[Detected change data]
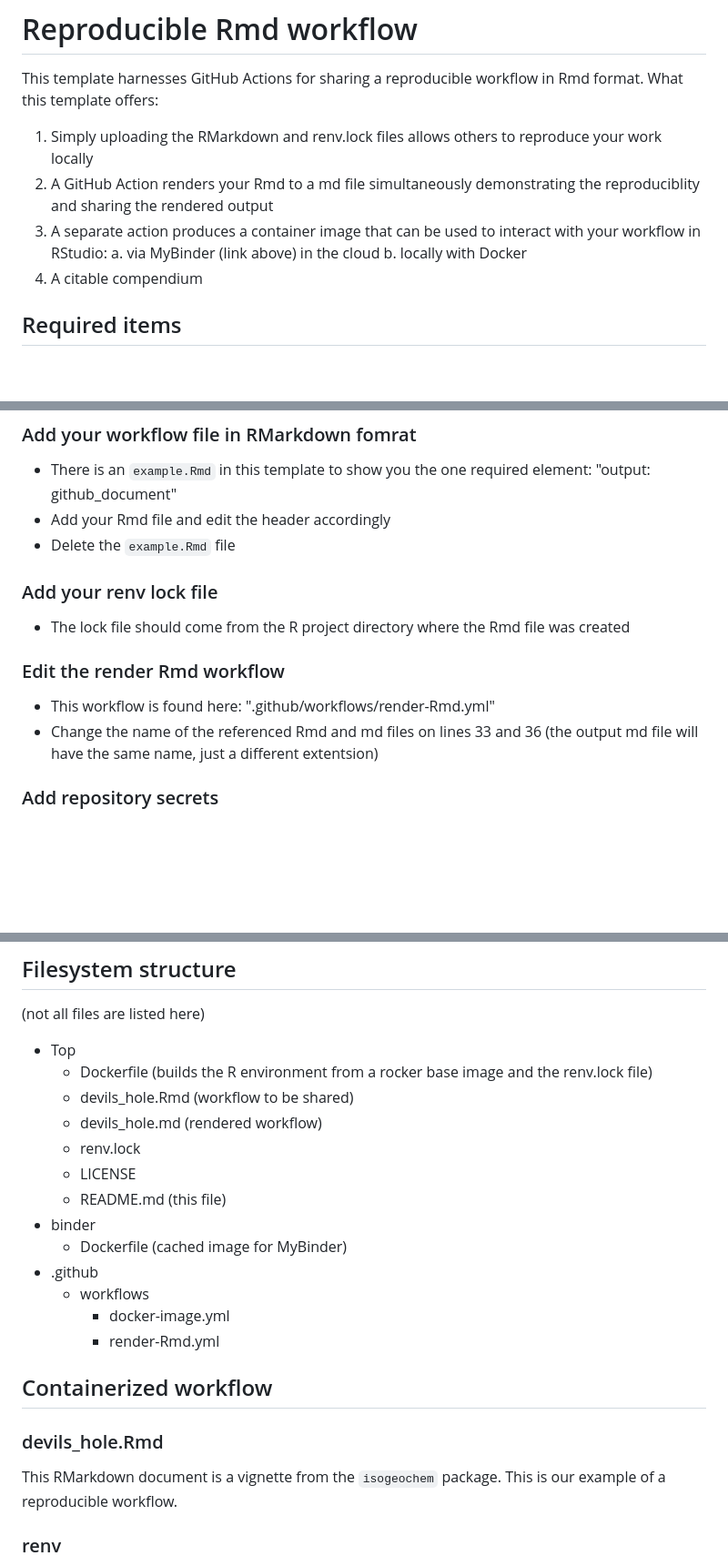
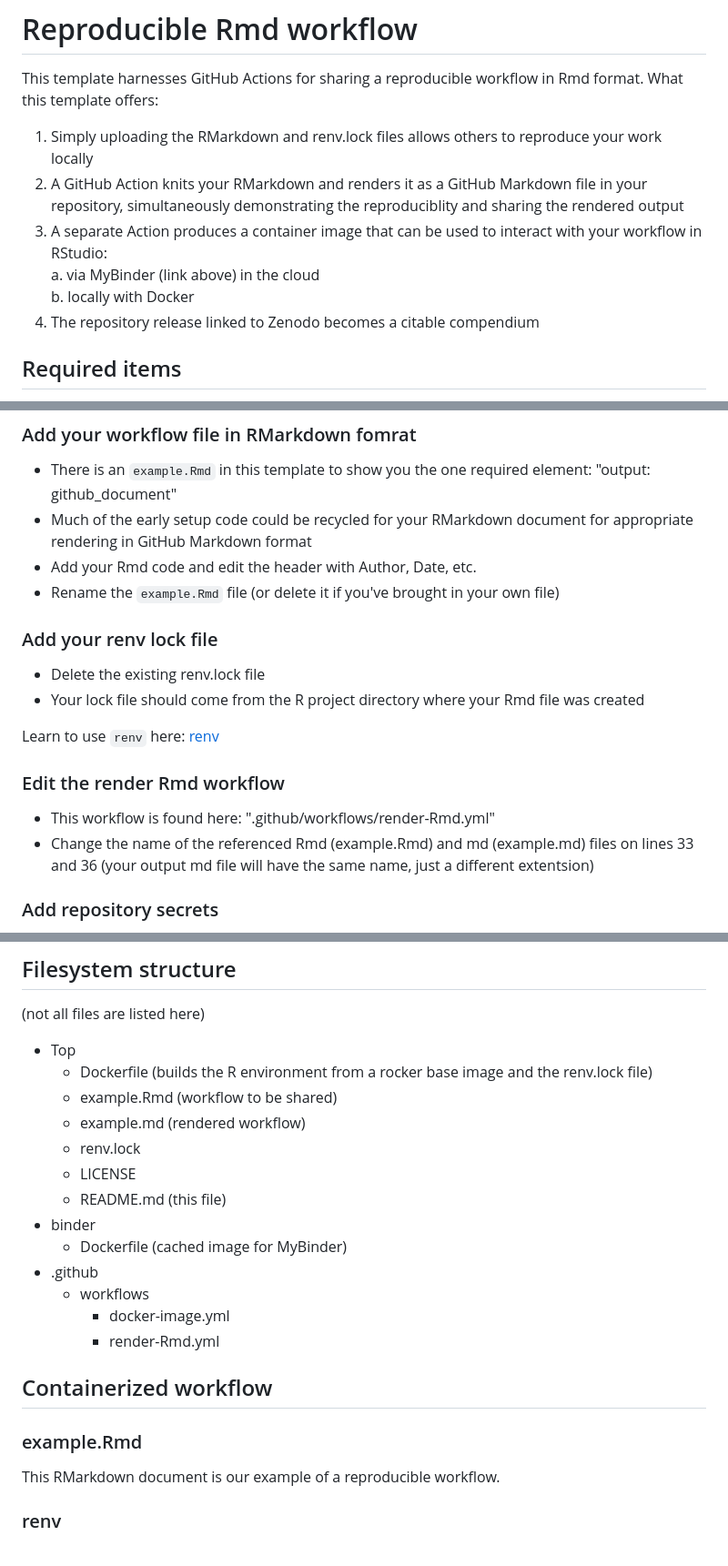
Before and after one commit to DaveEdge1/FAIRRmd, a Markdown page: README.md, 3 parts joined by grey strips. Shown at 91% size. Rendered like a GitHub page; blank space fills up the shorter version.

```diff
--- a/README.md
+++ b/README.md
@@ -4,11 +4,11 @@
 This template harnesses GitHub Actions for sharing a reproducible workflow in Rmd format. What this template offers:
 
 1. Simply uploading the RMarkdown and renv.lock files allows others to reproduce your work locally
-2. A GitHub Action renders your Rmd to a md file simultaneously demonstrating the reproduciblity and sharing the rendered output
-3. A separate action produces a container image that can be used to interact with your workflow in RStudio:
-  a. via MyBinder (link above) in the cloud
+2. A GitHub Action knits your RMarkdown and renders it as a GitHub Markdown file in your repository, simultaneously demonstrating the reproduciblity and sharing the rendered output
+3. A separate Action produces a container image that can be used to interact with your workflow in RStudio:<br>
+  a. via MyBinder (link above) in the cloud <br>
   b. locally with Docker
-4. A citable compendium
+5. The repository release linked to Zenodo becomes a citable compendium
 
 ## Required items
 1. An RMarkdown document you would like to share
@@ -21,17 +21,21 @@ This template harnesses GitHub Actions for sharing a reproducible workflow in Rm
 ### Add your workflow file in RMarkdown fomrat
 
 * There is an `example.Rmd` in this template to show you the one required element: "output: github_document"
-* Add your Rmd file and edit the header accordingly
-* Delete the `example.Rmd` file
+* Much of the early setup code could be recycled for your RMarkdown document for appropriate rendering in GitHub Markdown format
+* Add your Rmd code and edit the header with Author, Date, etc.
+* Rename the `example.Rmd` file (or delete it if you've brought in your own file)
 
 ### Add your renv lock file
 
-* The lock file should come from the R project directory where the Rmd file was created
+* Delete the existing renv.lock file
+* Your lock file should come from the R project directory where your Rmd file was created
+
+Learn to use `renv` here: [renv](https://rstudio.github.io/renv/articles/renv.html)
 
 ### Edit the render Rmd workflow
 
 * This workflow is found here: ".github/workflows/render-Rmd.yml"
-* Change the name of the referenced Rmd and md files on lines 33 and 36 (the output md file will have the same name, just a different extentsion)
+* Change the name of the referenced Rmd (example.Rmd) and md (example.md) files on lines 33 and 36 (your output md file will have the same name, just a different extentsion)
 
 ### Add repository secrets
 
@@ -83,8 +87,8 @@ Click the Binder badge above. An RStudio session will launch in your browser aft
 
 * Top
   * Dockerfile (builds the R environment from a rocker base image and the renv.lock file)
-  * devils_hole.Rmd (workflow to be shared)
-  * devils_hole.md (rendered workflow)
+  * example.Rmd (workflow to be shared)
+  * example.md (rendered workflow)
   * renv.lock
   * LICENSE
   * README.md (this file)
@@ -97,9 +101,9 @@ Click the Binder badge above. An RStudio session will launch in your browser aft
 
 ## Containerized workflow
 
-### devils_hole.Rmd
+### example.Rmd
 
-This RMarkdown document is a vignette from the `isogeochem` package. This is our example of a reproducible workflow.
+This RMarkdown document is our example of a reproducible workflow.
 
 ### renv
 
```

#### Work item:
In the entries above, how many lines hold the word "renv"? Answer with the number only.

#### Answer space:
7